“And then all of a sudden, I’m like, ‘This is it. That’s the trust.’ I learned to trust myself, because now I have the message, it’s time to go, it’s time to actually make that leap.”

Benioff stressed that the first step to founding a company is to look inside yourself and get a clear conviction that it’s the right timing. He also shared the five questions every aspiring business owner should to ask themselves before starting a business:

  • What is it that you really want?
  • What’s really important to you?
  • How are you going to get it?
  • What is preventing me from having it?
  • How will you know that you have it?

Nurturing Nobelists, Turing and Fields Medalists

Source: QZ, Sep 2015

Our goal is to create a ranking among US colleges, but of course one could broaden the analysis if desired. The first level included all winners of the Nobel Prize (physics, chemistry, medicine, economics, literature, and peace), Fields Medal (mathematics) and the Turing Award (computer science). The second level included individuals elected to the National Academy of Sciences (NAS), National Academy of Engineering (NAE) or Institute of Medicine (IOM). The National Academies are representative of the top few thousand individuals in all of STEM.

One intriguing result is the strong correlation (r ~ 0.5) between our ranking (over all universities) and the average SAT score of each student population, which suggests that cognitive ability, as measured by standardized tests, likely has something to do with great contributions later in life. By selecting heavily on measurable characteristics such as cognitive ability, an institution obtains a student body with a much higher likelihood of achievement.

The identification of ability here is probably not primarily due to “holistic review” by admissions committees: Caltech is famously numbers-driven in its selection (it has the highest SAT/ACT scores), and outperforms the other top schools by a sizeable margin.

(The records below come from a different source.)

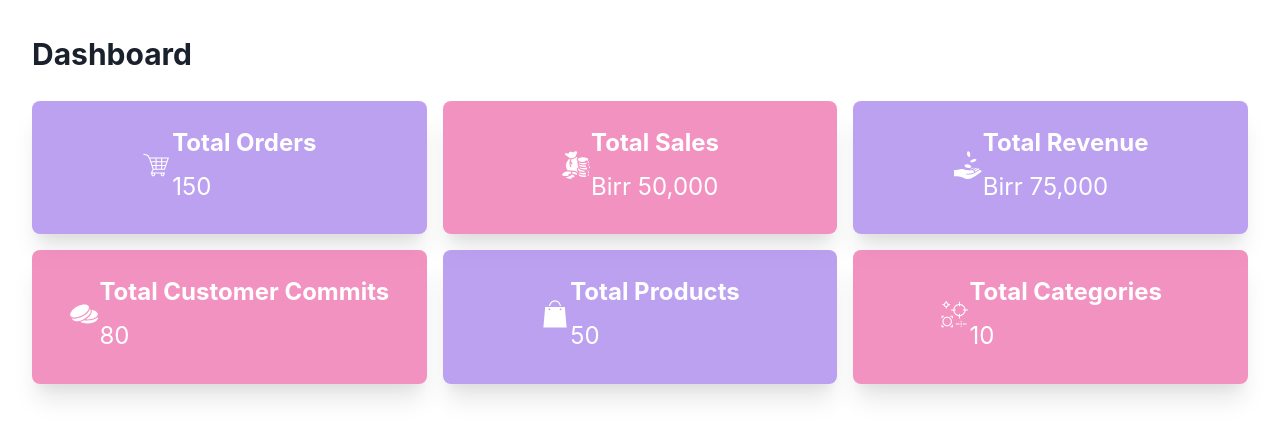
Repository: Andarg01/chakra-dashboard
Page: /
These files come from the project's save history. The page is drawn as it stood at one moment and after the next save; the edit follows.
The browser window is 1280 px wide. The pictures show the whole page.
The project was rebuilt for these pictures with package versions that can differ from the ones it lists, and the page was loaded fresh each time.

Above is the page before, as saved 2024-03-06 05:48:05.

After the next save:
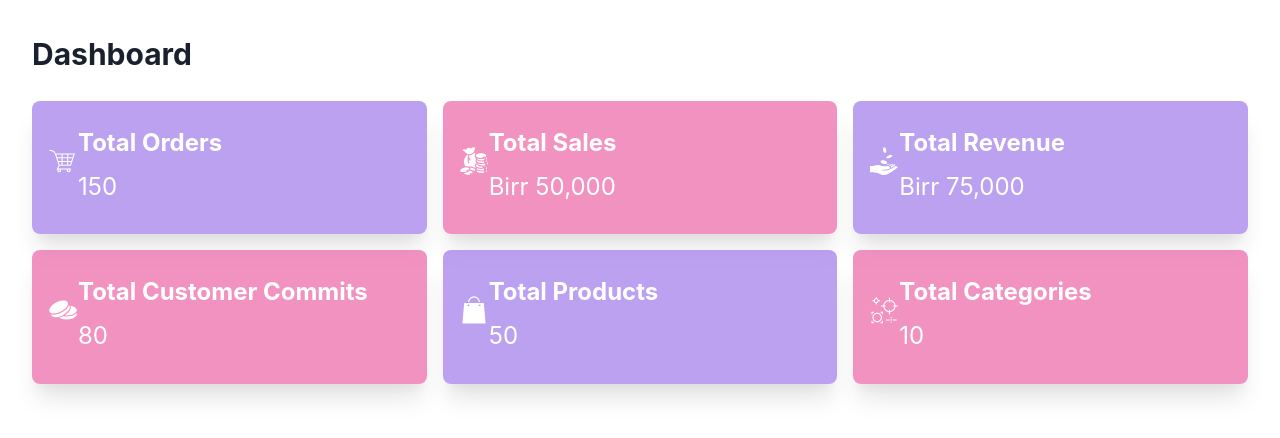
Saved 2 min 45 s later.
--- a/src/components/Dashboard.tsx
+++ b/src/components/Dashboard.tsx
@@ -33,7 +33,7 @@ const DashboardCard: React.FC<DashboardCardProps> = ({ title, value, index, isCu
 
   return (
     <Box
-      p="6"
+      p="4"
       borderRadius="lg"
       boxShadow="xl"
       textAlign="center"
@@ -42,10 +42,10 @@ const DashboardCard: React.FC<DashboardCardProps> = ({ title, value, index, isCu
       color="white"
       backgroundColor={backgroundColor}
     >
-      <Flex direction="row" align="center" justify="center">
-        <IconComponent size={30} mr="2" />
-        <Flex direction="column" align="flex-start">
-          <Text fontWeight="bold" mb="2">
+      <Flex direction="row" align="center">
+        <IconComponent size={30} mr="4" />
+        <Flex direction="column" align="flex-start" justify="center">
+          <Text fontWeight="bold" mb="2" mt="2">
             {title}
           </Text>
           <Text>{formattedValue}</Text>
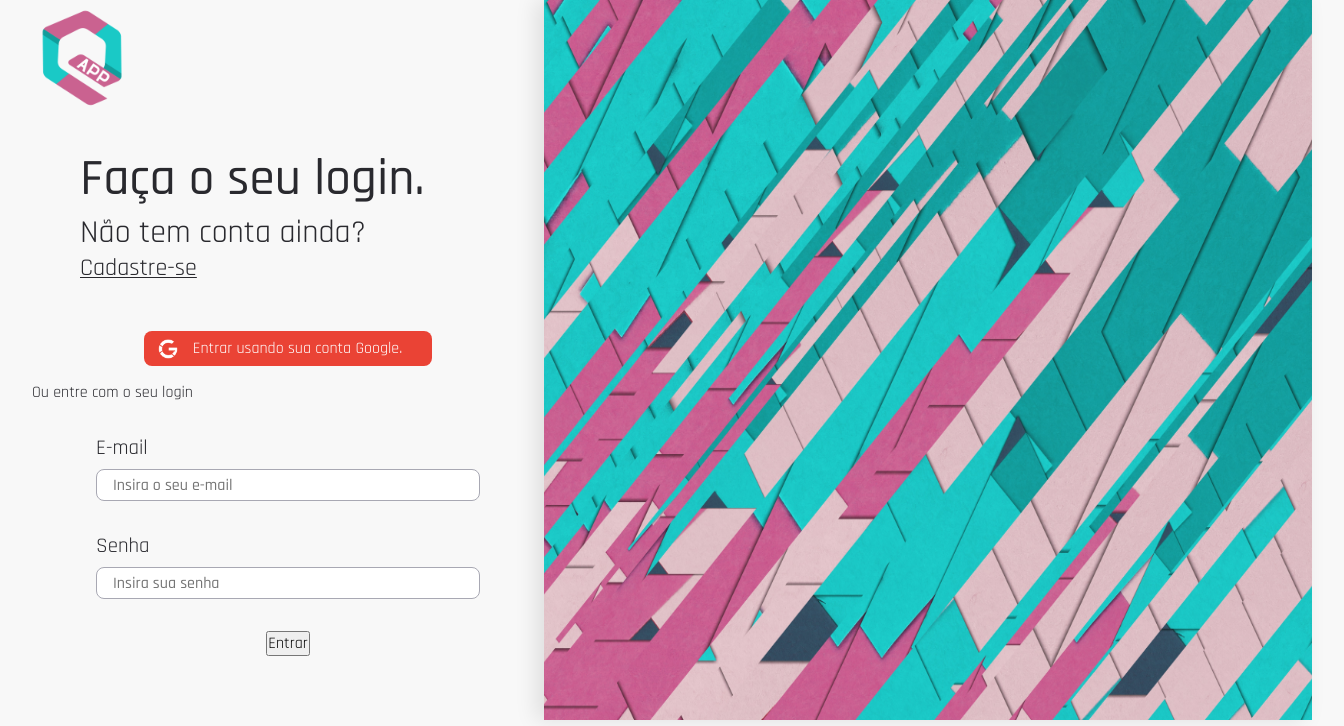
Repository: kika-cavalher/qapp-web
Page: /
The author's editor kept a copy of each file at every save. The page is drawn from the files as they stood at one save, then again after a run of saves.
The browser window is 1280 px wide. The page is 1344 px wide, so the pictures cover 1344 px, including what lies to the right of the window. The pictures show the whole page.
The page's requests for data from a server got no answer. The project was rebuilt for these pictures with package versions that can differ from the ones it lists, and the page was loaded fresh each time. No one was signed in, and anything a server would have sent is missing.

Above is the page before, as saved 2022-02-23 20:27:31.

### public/index.html
<!DOCTYPE html>
<html lang="en">
  <head>
    <meta charset="utf-8" />
    <meta name="viewport" content="width=device-width, initial-scale=1" />

    <link rel="preconnect" href="https://fonts.googleapis.com">
    <link rel="preconnect" href="https://fonts.gstatic.com" crossorigin>
    <link href="https://fonts.googleapis.com/css2?family=Rajdhani:wght@300;400;500;600;700&display=swap" rel="stylesheet">

    <title>QApp</title>
  </head>
  <body>
    <noscript>You need to enable JavaScript to run this app.</noscript>
    <div id="root"></div>
  </body>
</html>

### src/index.tsx
import React from 'react';
import ReactDOM from 'react-dom';
import App from './App';

import './styles/global/defaultStyles.scss';
import './services/firebase'


ReactDOM.render(
  <React.StrictMode>
    <App />
  </React.StrictMode>,
  document.getElementById('root')
);

### src/App.tsx
import { LoginPage } from "./pages/Login";

function App() {
  return (
   <LoginPage />
  );
}

export default App;

### src/styles/global/defaultStyles.scss
* {
    margin: 0;
    padding: 0;
    box-sizing: border-box;
  }

  body {
    background: #f8f8f8;
    color: #29292e;
  }

  body, input, button, textarea {
    font: 400 16px 'Rajdhani', sans-serif;
  }

### src/services/firebase.ts
import { initializeApp } from "firebase/app";
import { getAuth } from "firebase/auth";
import { getFirestore } from 'firebase/firestore/lite';


const firebaseConfig = {
    apiKey: process.env.REACT_APP_API_KEY,
    authDomain: process.env.REACT_APP_AUTH_DOMAIN,
    databaseURL: process.env.REACT_APP_DATABASE_URL,
    projectId: process.env.REACT_APP_PROJECT_ID,
    storageBucket: process.env.REACT_APP_STORAGE_BUCKET,
    messagingSenderId: process.env.REACT_APP_MESSAGING_SENDER_ID,
    appId: process.env.REACT_APP_APP_ID
  };

const app = initializeApp(firebaseConfig);

export const auth = getAuth();
export const db = getFirestore(app);

### src/pages/Login.tsx
// import { Link } from 'react-router-dom'

import imgLogin from '../assets/images/imgLogin.jpg';
import logoQapp from '../assets/images/logoQapp.png';
import googleIconImg from '../assets/icon/googleIconImg.png';

import '../styles/pages/login.scss'

export function LoginPage() {
    return (
        <div id="page-login">
            <main>
                <div className='page-login--main__container'>
                    <div className='page-login--main__logo'>
                        <img id="img-logo" src={logoQapp} alt="Logo da empresa QApp" />
                    </div>
                    <div className='page-login--main__title'>
                        <h1>Faça o seu login.</h1>
                        <h2>Não tem conta ainda? </h2>
                        <p className='page-login--main__link-register'>
                        Cadastre-se
                        </p>
                        {/* <Link to="/">Cadastre-se</Link> */}
                    </div>
                    <div className='page-login--main__google'>
                        <button className='btn__google'>
                            <img id="img-icon__google" src={googleIconImg} alt="Logo da empresa QApp" />
                            <p>Entrar usando sua conta Google.</p>
                        </button>
                    </div>
                    <div className='page-login--main__divider'>
                        <div>Ou entre com o seu login</div>
                    </div>
                    <div className='page-login--main__login-forms'>
                        <form>
                            <div className='page-login--login-forms__name'>
                                <p>E-mail</p>
                                <input type="text" placeholder="Insira o seu e-mail"/>
                            </div>
                            <div className='page-login--login-forms__password'>
                                <p>Senha</p>
                                <input type="text" placeholder="Insira sua senha"/>
                            </div>
                            <div className='btn__send'>
                                <button type="submit">Entrar</button>
                            </div>
                        </form>
                    </div>
                </div>

                <div className='page-login--main__img'>
                    <img src={imgLogin} alt="Imagem decorativa na pagina" />
                </div>
            </main>
        </div>
    )
}

### src/styles/pages/login.scss
#page-login {
    display: flex;
    height: 100vh;
    background: #f8f8f8;
}

main{
    display: flex;
    flex-direction: row;
    padding: 0 32px;
}

.page-login--main__container {
    width: 40vw;
    display: flex;
    flex-direction: column;
}

.page-login--main__logo {

    #img-logo {
    width: 100px;
    margin-top: 0.5rem;
    }
}

.page-login--main__title {
    display: flex;
    flex-direction: column;
    margin: 2rem 3rem;

    h1 {
        font-size: 3.2rem;
        font-weight: 500;
    }

    h2 {
        font-size: 2rem;
        font-weight: 400;
    }

    .page-login--main__link-register {
        font-size: 1.5rem;
        font-weight: 400;
        text-decoration: underline 1px;
        text-underline-position: from-font;
        }
}

.page-login--main__google {
    display: flex;
    margin: 1rem 0;
    align-self: center;
    width: 18rem;

    .btn__google {
        display: flex;
        flex-direction: row;
        width: 100%;
        height: 35px;
        align-items: center;
        background: #ea4335;
        color: #FFF;
        border-radius: 8px;
        cursor: pointer;
        border: 0;
        transition: filter 0.2s;

        #img-icon__google {
            width: 20px;
            margin: 0 5%;
        }
    }
}

    // .page-login--main__divider {

    // }

.page-login--main__login-forms {
    width: 100%;
    display: flex;
    justify-content: center;

    form {
        display: flex;
        flex-direction: column;
        align-items: center;
        margin: 2rem 0;
        width: 75%;
    }
}

.page-login--login-forms__name{
    width: 100%;

    p {
        font-size: 1.3rem
    }

    input {
        width: 100%;
        height: 2rem;
        border-radius: 8px;
        padding: 0 16px;
        background: #FFF;
        border: 1px solid #a8a8b3;
        margin: 0.5rem 0;
        color: #515158;
        font-weight: 500;
        outline: none;

        &:hover {
            border: 2px solid #11a09e;
        }

        &:focus-visible {
            border: 2px solid #11a09e;
        }
    }
}

.page-login--login-forms__password{
    margin: 1.5rem 0;
    width: 100%;

    p {
        font-size: 1.3rem
    }

    input {
        width: 100%;
        height: 2rem;
        border-radius: 8px;
        padding: 0 16px;
        background: #FFF;
        border: 1px solid #a8a8b3;
        margin: 0.5rem 0;
        color: #515158;
        font-weight: 500;
        outline: none;

        &:hover {
            border: 2px solid #11a09e;
        }

        &:focus-visible {
            border: 2px solid #11a09e;
        }
    }
}


.page-login--main__img {

    img {
    height: 100vh;
    width: 60vw;
    box-shadow: -8px 0px 20px rgba(0, 0, 0, 0.1);
    }
}

After the next 2 saves:
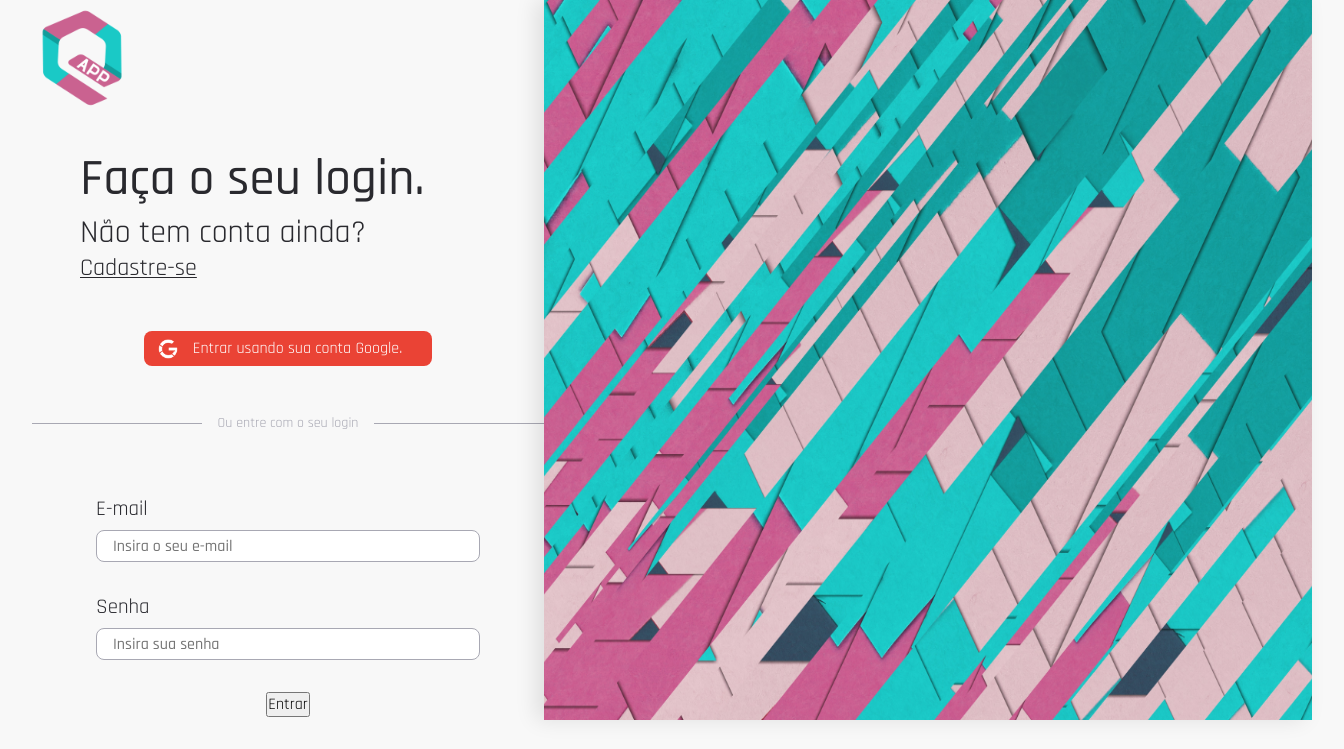
The 2 saves are shown as one change because 1 did not build or start.
The last was saved 67 s later.
--- a/src/styles/pages/login.scss
+++ b/src/styles/pages/login.scss
@@ -73,9 +73,30 @@ main{
     }
 }
 
-    // .page-login--main__divider {
+.page-login--main__divider {
+    font-size: 14px;
+    color: #a8a8b3;
 
-    // }
+    margin: 32px 0;
+    display: flex;
+    align-items: center;
+
+    &::before {
+      content: '';
+      flex: 1;
+      height: 1px;
+      background: #a8a8b3;
+      margin-right: 16px;
+    }
+
+    &::after {
+      content: '';
+      flex: 1;
+      height: 1px;
+      background: #a8a8b3;
+      margin-left: 16px;
+    }
+}
 
 .page-login--main__login-forms {
     width: 100%;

While admission to one of the colleges on the lists above is no guarantee of important achievements later in life, the probability is much higher for these select matriculants.

Rank Nobel, Fields or Turing prize Frequency Per capita ratio below top school
1 California Institute of Technology 11 1
2 Harvard University 34 2.82
3 University of Chicago 15 2.92
4 Swarthmore College 5 3.72
5 Columbia University 20 4.06
6 Massachusetts Institute of Technology 14 4.45
7 Yale University 13 5.44
8 Amherst College 4 5.51
9 CUNY – City College of New York 13 7.52
10 Carnegie Mellon University 7 7.66